§ ABOUT THIS TASK: Among the entries below, please show each line that carries the word "multivariada".

§ DATA FOR THIS TASK:
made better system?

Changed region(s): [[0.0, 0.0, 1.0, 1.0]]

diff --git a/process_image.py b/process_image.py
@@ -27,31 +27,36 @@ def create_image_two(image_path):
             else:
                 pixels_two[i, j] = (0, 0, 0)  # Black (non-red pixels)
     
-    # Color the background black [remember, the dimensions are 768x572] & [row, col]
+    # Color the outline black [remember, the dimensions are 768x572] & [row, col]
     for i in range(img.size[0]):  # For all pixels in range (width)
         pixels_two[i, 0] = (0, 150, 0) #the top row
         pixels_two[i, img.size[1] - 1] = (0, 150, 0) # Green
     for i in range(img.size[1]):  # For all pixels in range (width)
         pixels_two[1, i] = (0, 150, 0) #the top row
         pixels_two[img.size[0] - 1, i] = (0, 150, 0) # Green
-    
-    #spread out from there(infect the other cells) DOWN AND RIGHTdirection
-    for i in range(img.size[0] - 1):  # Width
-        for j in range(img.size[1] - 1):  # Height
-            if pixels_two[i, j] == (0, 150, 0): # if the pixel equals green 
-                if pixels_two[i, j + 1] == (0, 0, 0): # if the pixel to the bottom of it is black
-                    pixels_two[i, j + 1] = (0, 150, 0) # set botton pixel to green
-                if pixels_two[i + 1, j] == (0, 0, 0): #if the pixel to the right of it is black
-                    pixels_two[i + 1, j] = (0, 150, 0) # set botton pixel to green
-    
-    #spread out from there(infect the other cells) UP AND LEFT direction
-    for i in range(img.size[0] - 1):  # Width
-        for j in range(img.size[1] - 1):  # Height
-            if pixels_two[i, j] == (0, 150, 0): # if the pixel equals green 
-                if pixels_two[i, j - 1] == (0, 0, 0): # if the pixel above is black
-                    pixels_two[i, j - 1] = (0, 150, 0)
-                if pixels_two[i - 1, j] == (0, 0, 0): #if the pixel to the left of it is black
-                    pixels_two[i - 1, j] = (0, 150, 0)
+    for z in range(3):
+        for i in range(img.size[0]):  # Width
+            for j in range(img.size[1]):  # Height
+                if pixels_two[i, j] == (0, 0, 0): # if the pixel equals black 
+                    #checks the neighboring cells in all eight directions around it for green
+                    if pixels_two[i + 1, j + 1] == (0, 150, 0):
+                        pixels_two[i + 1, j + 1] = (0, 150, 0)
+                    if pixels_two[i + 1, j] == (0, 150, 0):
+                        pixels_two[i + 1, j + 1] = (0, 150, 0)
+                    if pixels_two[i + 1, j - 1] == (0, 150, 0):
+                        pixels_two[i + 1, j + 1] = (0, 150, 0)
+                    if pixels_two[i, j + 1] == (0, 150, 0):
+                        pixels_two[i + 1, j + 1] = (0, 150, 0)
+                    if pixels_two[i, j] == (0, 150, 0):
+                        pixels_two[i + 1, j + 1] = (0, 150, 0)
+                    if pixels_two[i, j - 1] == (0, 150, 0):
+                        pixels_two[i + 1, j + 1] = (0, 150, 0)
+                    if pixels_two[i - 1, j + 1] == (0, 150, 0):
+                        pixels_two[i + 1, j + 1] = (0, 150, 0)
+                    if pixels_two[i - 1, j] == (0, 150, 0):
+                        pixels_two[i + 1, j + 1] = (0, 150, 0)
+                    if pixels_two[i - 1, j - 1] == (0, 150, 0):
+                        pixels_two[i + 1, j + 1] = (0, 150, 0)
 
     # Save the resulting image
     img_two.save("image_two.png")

---

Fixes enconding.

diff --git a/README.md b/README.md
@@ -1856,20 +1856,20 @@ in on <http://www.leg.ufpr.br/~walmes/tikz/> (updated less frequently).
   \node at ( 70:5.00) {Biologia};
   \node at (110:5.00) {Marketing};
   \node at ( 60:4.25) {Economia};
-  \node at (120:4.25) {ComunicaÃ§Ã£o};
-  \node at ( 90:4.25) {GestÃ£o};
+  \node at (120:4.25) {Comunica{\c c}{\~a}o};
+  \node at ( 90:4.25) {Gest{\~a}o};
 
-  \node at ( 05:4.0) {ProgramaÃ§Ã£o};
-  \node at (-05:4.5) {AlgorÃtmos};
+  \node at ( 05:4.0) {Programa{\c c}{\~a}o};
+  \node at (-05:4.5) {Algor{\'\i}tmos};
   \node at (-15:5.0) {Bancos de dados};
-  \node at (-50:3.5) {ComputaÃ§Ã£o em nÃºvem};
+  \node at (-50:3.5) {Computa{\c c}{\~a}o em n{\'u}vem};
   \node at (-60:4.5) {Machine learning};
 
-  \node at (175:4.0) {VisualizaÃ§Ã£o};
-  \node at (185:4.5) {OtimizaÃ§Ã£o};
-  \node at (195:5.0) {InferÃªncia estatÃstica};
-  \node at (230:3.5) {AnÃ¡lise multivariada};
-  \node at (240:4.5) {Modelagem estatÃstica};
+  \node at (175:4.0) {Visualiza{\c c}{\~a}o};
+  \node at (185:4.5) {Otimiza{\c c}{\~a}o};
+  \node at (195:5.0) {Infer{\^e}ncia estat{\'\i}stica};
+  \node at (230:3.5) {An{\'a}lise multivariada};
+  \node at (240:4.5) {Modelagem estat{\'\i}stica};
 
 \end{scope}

§ RESPONSE TO THIS TASK:
-  \node at (230:3.5) {AnÃ¡lise multivariada};
+  \node at (230:3.5) {An{\'a}lise multivariada};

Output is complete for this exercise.